Komodo Commodore - Dorcelsius from Huckleberry Friend on Vimeo.

Friday, June 26th, 2015 | Add New Comment (0)

The "Beasts in the Garden"'s video, with its sharp alto-sax stabs and fluttering flute, serve as an effective visualization of the rich, Eden-like soil that Ka Baird and Taralie Peterson tilll on their eponymous latest album. Returning to instruments that have been gathering dust in parents' closets next to old yearbooks and many-times-raided piggy banks, Baird and Peterson dig out the flute and alto sax respectively to create lush, minimalist-influenced passages that meld Riley-esque cycles into heavily processed acoustic instrumentation and electronics buoyed and narrated by Baird's fearless operatic vocals that explore and mine richness and timbre out of any pitch. 

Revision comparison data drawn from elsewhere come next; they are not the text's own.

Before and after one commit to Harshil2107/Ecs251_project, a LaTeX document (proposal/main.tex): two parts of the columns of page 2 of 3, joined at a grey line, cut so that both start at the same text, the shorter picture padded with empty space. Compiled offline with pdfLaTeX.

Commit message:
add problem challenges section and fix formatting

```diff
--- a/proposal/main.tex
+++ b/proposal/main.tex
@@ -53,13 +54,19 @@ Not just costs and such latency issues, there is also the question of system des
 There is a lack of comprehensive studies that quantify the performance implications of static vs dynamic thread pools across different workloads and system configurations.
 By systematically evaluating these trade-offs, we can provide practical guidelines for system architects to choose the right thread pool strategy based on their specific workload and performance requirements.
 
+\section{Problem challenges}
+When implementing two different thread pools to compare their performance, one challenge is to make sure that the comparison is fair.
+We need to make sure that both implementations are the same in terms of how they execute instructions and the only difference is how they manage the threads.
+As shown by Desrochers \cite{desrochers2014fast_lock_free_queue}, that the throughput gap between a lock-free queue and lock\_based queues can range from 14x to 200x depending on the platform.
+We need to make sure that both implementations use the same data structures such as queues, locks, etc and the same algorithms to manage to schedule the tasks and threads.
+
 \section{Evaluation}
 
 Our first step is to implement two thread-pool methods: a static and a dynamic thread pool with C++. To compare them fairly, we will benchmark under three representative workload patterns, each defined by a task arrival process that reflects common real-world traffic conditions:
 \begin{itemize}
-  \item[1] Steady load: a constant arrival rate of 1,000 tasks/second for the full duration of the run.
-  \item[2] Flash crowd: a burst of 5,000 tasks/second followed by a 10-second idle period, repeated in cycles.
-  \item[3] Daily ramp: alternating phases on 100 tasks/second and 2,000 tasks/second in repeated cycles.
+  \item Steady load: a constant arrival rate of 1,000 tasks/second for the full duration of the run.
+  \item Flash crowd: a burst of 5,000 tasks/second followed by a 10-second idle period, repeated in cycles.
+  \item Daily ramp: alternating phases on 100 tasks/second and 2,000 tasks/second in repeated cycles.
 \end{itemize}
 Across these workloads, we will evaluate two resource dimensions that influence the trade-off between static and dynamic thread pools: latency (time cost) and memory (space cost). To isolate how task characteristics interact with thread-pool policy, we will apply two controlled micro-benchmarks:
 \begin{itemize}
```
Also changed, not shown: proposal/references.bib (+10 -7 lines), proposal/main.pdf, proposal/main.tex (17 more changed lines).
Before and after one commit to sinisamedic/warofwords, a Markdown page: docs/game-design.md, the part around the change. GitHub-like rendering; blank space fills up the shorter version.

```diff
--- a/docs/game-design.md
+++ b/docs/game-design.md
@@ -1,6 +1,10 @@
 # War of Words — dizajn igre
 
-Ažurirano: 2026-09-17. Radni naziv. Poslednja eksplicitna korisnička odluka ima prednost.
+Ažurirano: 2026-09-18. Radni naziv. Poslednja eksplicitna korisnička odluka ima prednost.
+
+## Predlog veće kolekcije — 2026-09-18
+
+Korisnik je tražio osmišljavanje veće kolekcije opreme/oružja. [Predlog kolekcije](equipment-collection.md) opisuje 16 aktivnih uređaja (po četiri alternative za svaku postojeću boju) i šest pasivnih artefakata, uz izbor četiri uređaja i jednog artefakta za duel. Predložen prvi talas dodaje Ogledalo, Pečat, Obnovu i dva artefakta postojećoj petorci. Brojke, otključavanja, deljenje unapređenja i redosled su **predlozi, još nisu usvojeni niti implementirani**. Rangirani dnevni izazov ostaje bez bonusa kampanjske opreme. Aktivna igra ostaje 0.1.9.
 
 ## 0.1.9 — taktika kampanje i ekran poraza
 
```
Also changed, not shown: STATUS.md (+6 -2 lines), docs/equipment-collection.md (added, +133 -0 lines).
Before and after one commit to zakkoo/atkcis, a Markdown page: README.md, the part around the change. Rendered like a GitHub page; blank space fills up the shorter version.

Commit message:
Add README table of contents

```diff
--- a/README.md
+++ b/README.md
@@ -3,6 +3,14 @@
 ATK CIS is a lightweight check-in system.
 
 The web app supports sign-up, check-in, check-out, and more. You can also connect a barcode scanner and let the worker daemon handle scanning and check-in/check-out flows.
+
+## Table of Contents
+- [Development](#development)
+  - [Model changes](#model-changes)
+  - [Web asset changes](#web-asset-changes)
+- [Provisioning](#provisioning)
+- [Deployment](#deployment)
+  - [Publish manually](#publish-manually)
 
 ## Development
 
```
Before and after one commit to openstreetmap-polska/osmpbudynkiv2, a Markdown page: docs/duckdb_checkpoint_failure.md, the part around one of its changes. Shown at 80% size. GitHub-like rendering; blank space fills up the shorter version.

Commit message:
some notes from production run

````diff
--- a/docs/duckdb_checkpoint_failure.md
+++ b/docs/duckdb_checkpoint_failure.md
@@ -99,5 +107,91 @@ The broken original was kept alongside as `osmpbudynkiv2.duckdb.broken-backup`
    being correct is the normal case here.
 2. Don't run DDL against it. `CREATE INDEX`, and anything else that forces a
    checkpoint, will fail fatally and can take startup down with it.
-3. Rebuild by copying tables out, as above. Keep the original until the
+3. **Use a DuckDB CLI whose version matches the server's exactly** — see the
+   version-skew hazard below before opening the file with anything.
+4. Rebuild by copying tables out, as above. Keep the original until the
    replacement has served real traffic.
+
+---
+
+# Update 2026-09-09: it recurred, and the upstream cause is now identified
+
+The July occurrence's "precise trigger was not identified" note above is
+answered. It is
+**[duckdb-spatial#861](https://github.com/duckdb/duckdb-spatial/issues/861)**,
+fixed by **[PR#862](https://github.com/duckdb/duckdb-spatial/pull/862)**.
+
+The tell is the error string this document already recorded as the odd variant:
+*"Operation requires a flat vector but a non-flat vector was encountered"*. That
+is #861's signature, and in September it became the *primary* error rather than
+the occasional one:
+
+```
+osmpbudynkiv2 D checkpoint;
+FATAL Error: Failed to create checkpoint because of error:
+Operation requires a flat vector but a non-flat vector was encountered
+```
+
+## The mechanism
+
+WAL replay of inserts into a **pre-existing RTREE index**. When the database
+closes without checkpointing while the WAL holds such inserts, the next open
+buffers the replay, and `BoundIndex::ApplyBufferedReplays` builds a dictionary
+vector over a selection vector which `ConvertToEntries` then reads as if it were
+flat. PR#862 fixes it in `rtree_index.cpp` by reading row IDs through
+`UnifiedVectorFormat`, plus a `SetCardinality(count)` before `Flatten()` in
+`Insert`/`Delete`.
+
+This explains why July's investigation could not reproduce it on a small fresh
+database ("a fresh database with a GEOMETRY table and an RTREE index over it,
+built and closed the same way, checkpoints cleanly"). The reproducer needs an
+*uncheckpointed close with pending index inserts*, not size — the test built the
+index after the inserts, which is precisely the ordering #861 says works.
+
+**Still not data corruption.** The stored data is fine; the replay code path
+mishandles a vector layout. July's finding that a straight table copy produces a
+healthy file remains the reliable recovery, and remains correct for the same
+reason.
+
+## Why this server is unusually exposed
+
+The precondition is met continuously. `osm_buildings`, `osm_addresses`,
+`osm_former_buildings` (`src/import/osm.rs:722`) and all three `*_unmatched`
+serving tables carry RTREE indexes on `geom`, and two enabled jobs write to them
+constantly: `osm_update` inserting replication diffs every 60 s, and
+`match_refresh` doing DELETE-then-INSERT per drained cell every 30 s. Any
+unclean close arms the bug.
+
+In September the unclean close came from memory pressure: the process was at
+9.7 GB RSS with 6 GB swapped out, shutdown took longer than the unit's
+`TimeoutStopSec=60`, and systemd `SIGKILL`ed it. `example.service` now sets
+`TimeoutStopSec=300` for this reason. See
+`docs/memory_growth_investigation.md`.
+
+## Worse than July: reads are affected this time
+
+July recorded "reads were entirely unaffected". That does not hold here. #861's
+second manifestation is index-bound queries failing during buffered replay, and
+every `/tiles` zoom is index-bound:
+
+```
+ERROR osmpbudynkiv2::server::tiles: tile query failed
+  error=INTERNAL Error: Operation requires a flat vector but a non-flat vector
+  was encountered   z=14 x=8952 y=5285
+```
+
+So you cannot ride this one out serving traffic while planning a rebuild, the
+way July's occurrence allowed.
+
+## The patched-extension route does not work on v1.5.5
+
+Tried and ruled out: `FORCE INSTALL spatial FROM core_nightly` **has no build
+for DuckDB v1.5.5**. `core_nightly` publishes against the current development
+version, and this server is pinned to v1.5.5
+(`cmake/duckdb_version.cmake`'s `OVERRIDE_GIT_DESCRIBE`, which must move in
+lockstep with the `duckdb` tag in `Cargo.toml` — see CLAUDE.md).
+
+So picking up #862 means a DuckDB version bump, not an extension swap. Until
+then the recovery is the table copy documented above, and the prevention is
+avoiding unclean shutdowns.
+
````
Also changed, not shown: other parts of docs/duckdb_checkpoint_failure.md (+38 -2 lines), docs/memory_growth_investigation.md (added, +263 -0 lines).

The accompanying video, a lush, many-filtered, tight-aperture affair that explodes into kaleidoscopic visuals of richness and depth only captured on film, is perpetually critter-view. A type of POV walk-through of front yards and city-lots as experienced by weasel or mink. In a way that serves as a nice visual bookmark for Baird's voice on this track. Slinking through pitch and hue until it explodes into kaleidoscopic bars that showcase Baird's ability to ring emotion out of the tiniest of pitch changes.

Centered squarely in the Chicago improv/jazz community, this album sounds like it was inspired by countless jam sessions with some of Chicago's most fearless. "Portabittaclog" is a mid-album punch in the face. Full of faint tribal rhythms, heavily plucked string instruments , with Peterson's Ayler-influenced skronks and wails and Baird's flute scratching the ceiling of the upper register and her voice dipping into a ragged baritone. Beasts in the Garden is an affecting, color-filled document that sounds way better than it sounds on paper: Two friends play instruments they haven't touched since high school play free-jazz influenced, minimalist compositions. In fact, it sounds way, way better. This, hands-down, is my favorite and STITSR to date. 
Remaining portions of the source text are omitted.